Joy Crookes is recording her first album at the moment. Here's a reminder of just how good she is.

Until next time.

Friday, 29 January 2021

THE WEDDING GUESTS LIKE A RIVER

 


I usually remember my dreams on waking and some times they organise themselves into a poem. 

dream number two


the wedding party spilled from the building

not caring relaxed laughing


I searched you out noted you had changed back

into the dress you wore the day before


there was no need for words

there never had been


the cars quickly became bored with waiting

their horns began to honk


the wedding guests like a river

flowed into the souk


I was left on the pavement


You can read number one here.

dream number three


I dreamed you last night

you had not aged


I cannot remember what you said

just your smile


that quiet calm that was

always at your centre


that’s all

I woke up feeling one skin short


as if I had slept too long

and woken in the wrong world


I was pleased with the feel of all three poems, they capture that longing.

The wondrous Annabelle Chvostek has a new album coming out soon.
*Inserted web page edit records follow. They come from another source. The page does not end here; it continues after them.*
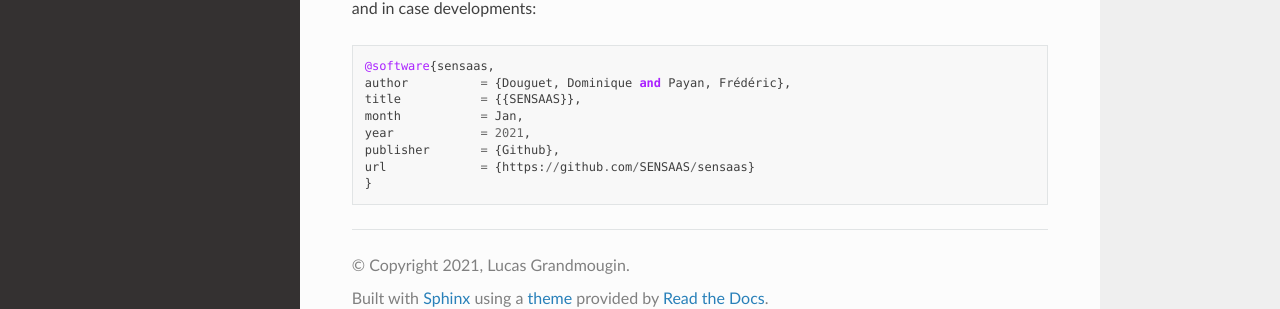
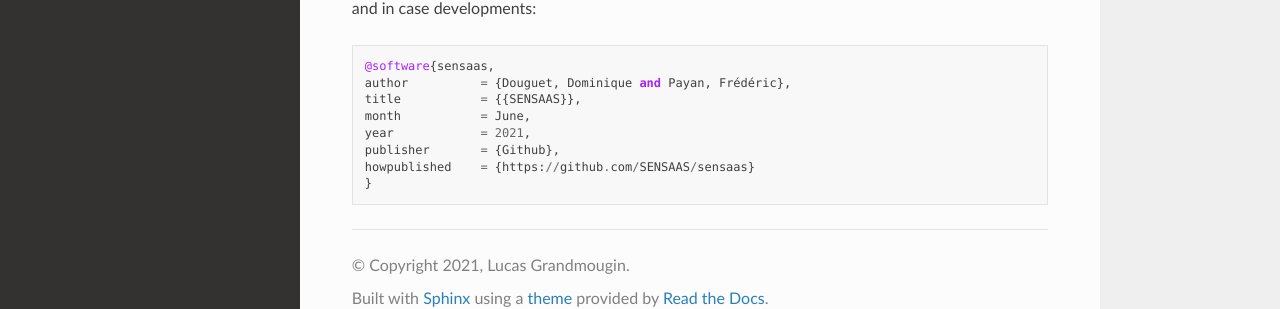
Before and after one commit to SENSAAS/sensaas, a Sphinx documentation site: the page built from docs/index.rst, in a window 1280 px wide and 900 px high, scrolled down 12718 px. Shown: the part 565-874 px from the top of the window. Built offline with Sphinx 7.4.7 and the Read the Docs theme 2.0.0, drawn with Linux system fonts in a browser that asks for light colours.

Commit message:
Update index.rst

```diff
--- a/docs/index.rst
+++ b/docs/index.rst
@@ -478,8 +478,8 @@ and in case developments:
 	@software{sensaas,
 	author 		= {Douguet, Dominique and Payan, Frédéric},
 	title		= {{SENSAAS}},
-	month		= Jan,
+	month		= June,
 	year		= 2021,
 	publisher	= {Github},
-	url		= {https://github.com/SENSAAS/sensaas}
+	howpublished	= {https://github.com/SENSAAS/sensaas}
 	}
```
I for one can't wait. Here is the first single Walls


Until next time.

Monday, 18 January 2021

NO ONE SPOKE

 


It was customary, having completed the pilgrimage to Santiago de Compostela, to burn the clothes you had walked in on the beach at Cape Finesterra before sailing back to where ever it was you had come from. I have not undertaken the pilgrimage myself, but I met my wife and her sister at Santiago after they had completed the pilgrimage. I was thinking of our trip to Finesterra the other day and was inspired to write.

Cape Finesterre


finally the fire caught

aided in no small part

by the razor wind

that cut across the beach


we watched the clothes we had worn

all those long miles to Santiago burn


then looking beyond the sea

to where our former lives waited

knew they would be lived differently


no one spoke

These days you are requested not to burn your clothing on the beach, too much pollution, especially from the synthetic fibres that comprise much of modern walking clothes.

I suppose the kernel of the poem is the question of how do you return to your old life after such an experience? A question I think most people face at some point in their lives. 

Here's The Alpacas. Their album Pictures of You is well worth a listen.

Until next time.

Friday, 15 January 2021

YOU ONLY LIVE ONCE

 


The Mad Emperor Across the Water continues to break records even in his twilight days, though being impeached a second time is nothing to be proud of, but nothing else in his tenure has been either...

Since the start of the pandemic there have been at least five, sometimes seven, cruise liners at anchor either in Lyme Bay or Tor Bay. They are both a spectacular and a sad sight. I cannot help but think of the people who staff these empty, floating hotels and how they would probably like to be back at home with their families.

This poem is not about the ships. 

Wallshill summer 2020

the three of them

stop

by the wire fence

by the flowers

by the memories


by the sign that reads

danger crumbling cliffs


the other side is all space

and sea and rocks

they take in the parked cruise ship

waiting it out in Lyme Bay


the views are amazing he tells them

you only live once

doesn’t matter if you die


and like the gentleman he is

he parts the wires

so they can limbo through


I would like to stress that the people in the top photograph are nothing to do with the poem. I have used it because I like the composition and I would like to thank them.

This second poem is from an email, it relates to a project I was involved in some time back. When I read the email I thought it was a poem in itself, a found poem. 

Directive


If you could gather some poems

filter down to three max

pick some very different topics

our audience has limited interest

war, mental health and feminism

are all hot topics at the mo

or, maybe one that is,

uniquely Marjons- that could fly!

I love the enthusiasm of the narrator and their take on the world...

I have been listening a lot to Untitled [Black is] by Sault. A superb album. Here is Widlfires.

Until next time.